But to be fair to President Buhari, I believe his involvement in this issue has no trace of conscious misdeed. I rather think he fell victim of his trust; that he was let down by people he believed he could delegate the responsibility of preparing a credible budget for him, but who instead saw an opportunity to use him as a fall guy to advance their venal interests as expressed in the budget, at the nation’s expense.

However, this paints a worrisome picture of a president who may not be in charge after all, and who must fight hard to ward off the influence of the sinister forces that surround him, threatening to take him hostage and manipulate him like a glorified puppet; and who must realise that his success depends on how soon and successfully he can snatch his independence from them and keep it.

It also hints at a president who needs the support of every patriotic Nigerian to succeed, given that we would all have been victims of the fraud had the budget been passed in its original form, without the changes we expect to be made in response to our collective outrage.

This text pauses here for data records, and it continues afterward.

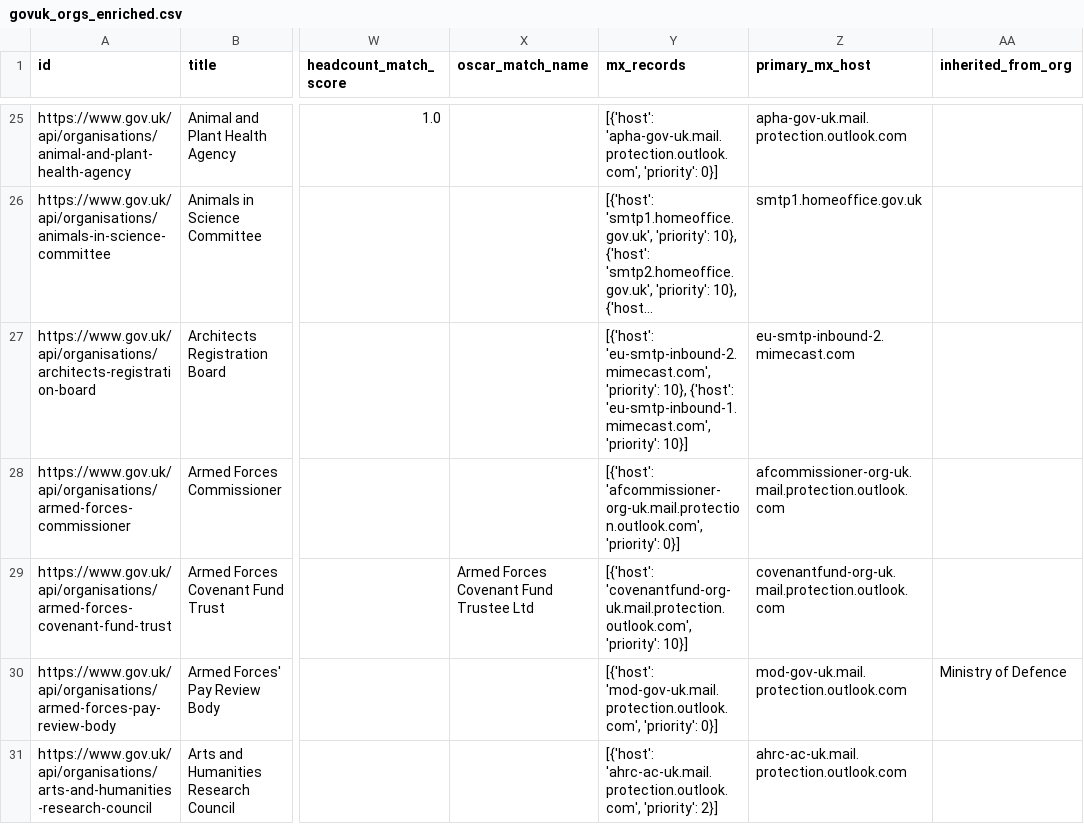
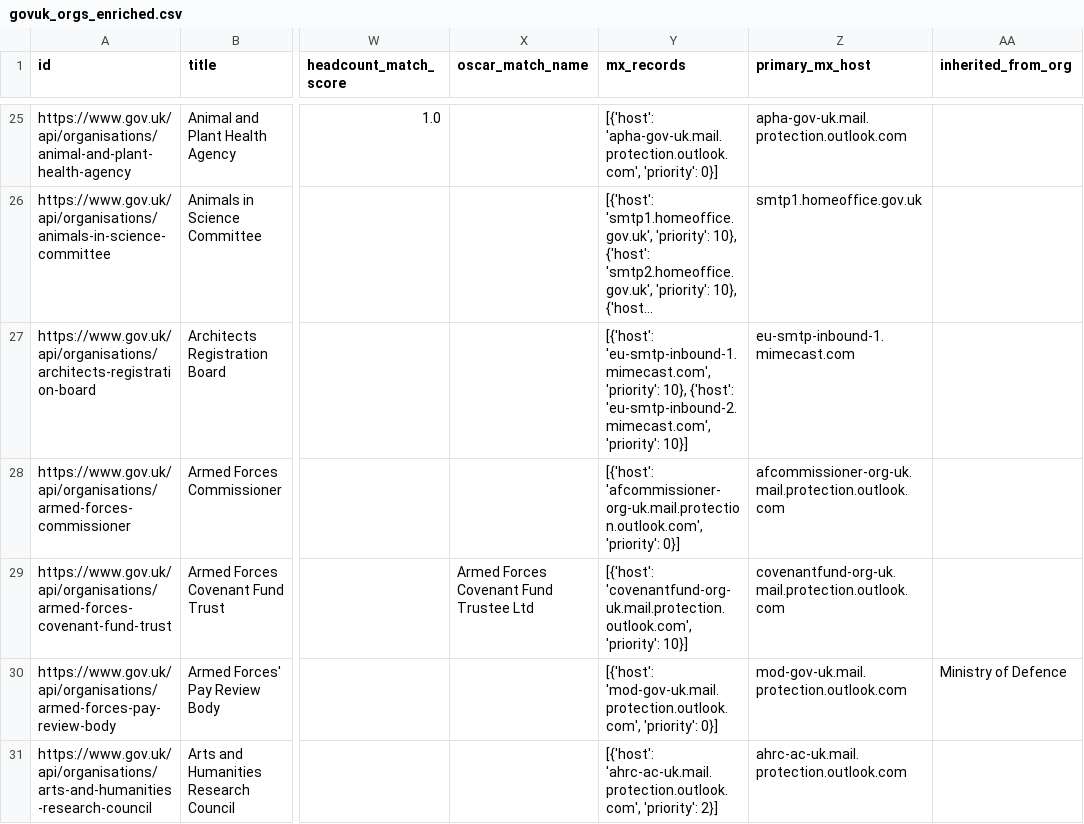
Before and after one commit to tobylivesey/uk-gov-mapper, a CSV file: data/orgs/uk/govuk_orgs_enriched.csv, drawn as a sheet; only a part is shown, gaps mark what is left out; long unchanged cells end in …; the diff covers the shown part only; the diff names each change by its address in the sheet, - before the commit and + after, or states it on an @@ line.

Commit message:
added GitHub sizing, rerun with full data collect

```diff
--- a/data/orgs/uk/govuk_orgs_enriched.csv
+++ b/data/orgs/uk/govuk_orgs_enriched.csv
-Y27 (mx_records): [{'host': 'eu-smtp-inbound-2.mimecast.com', 'priority': 10}, {'host': 'eu-smtp-inbound-1.mimecast.com', 'priority': 10}]
+Y27 (mx_records): [{'host': 'eu-smtp-inbound-1.mimecast.com', 'priority': 10}, {'host': 'eu-smtp-inbound-2.mimecast.com', 'priority': 10}]
-Z27 (primary_mx_host): eu-smtp-inbound-2.mimecast.com
+Z27 (primary_mx_host): eu-smtp-inbound-1.mimecast.com
```
Also changed, not shown: 46 edited cells elsewhere in this file, 13 other files.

Of course weeding out public servants of doubtful loyalty and integrity can be a way forward. But the result can be counterproductive unless they are replaced with competent people who also have integrity. For the president must recognise that, in such dire conditions in which Nigeria finds itself, competence must be judged superior to loyalty in choosing people for national service, provided disloyalty cannot readily be adduced against such people.

Loyalty without competence breeds mediocrity. And encouraging a culture of mediocrity will only worsen our current predicament as a people, and ensure the spread of the type of ineptitude evident in the preparation of the 2016 budget, with its progress-arresting malignancy.

But what perhaps makes the 2016 budget most disagreeable is its anti-people orientation. Suffice it to cite two of its contents to buttress this charge. One is the proposal to spend N4,906,822.00 on books for Vice President Yemi Osinbajo’s office, whereas the lesser sum of N3,832,038.00 is proposed for books for eleven out of twenty-two federal polytechnics in the country. Also, the budget allocates N3.8 billion for the State House Medical Centre and a lesser sum of N2,666,853,303.00 for building hospitals nationwide.

So the people, represented by the polytechnic students get less allocation for books for their education than the office of one leader, the Vice President. This anti-people orientation of the budget is also evident in its proposal to spend more on one clinic for the State House than for building hospitals for use by the generality of the Nigerian people.

The proposed allocation for books for the Vice President’s office is particularly curious because he is already a professor, and the demands of his office are not likely to allow him time to read the volume of books one expects to be purchased with such a humongous sum, whereas reading books is essentials to the education of the students, which however gets a lesser allocation. This is an indication of the misplacement of priority that also makes the budget anti-future, for the students represent the future.

Now, with these budgetary proposals, is it still a mystery that Nigerian education and public health system are notorious for poor performance?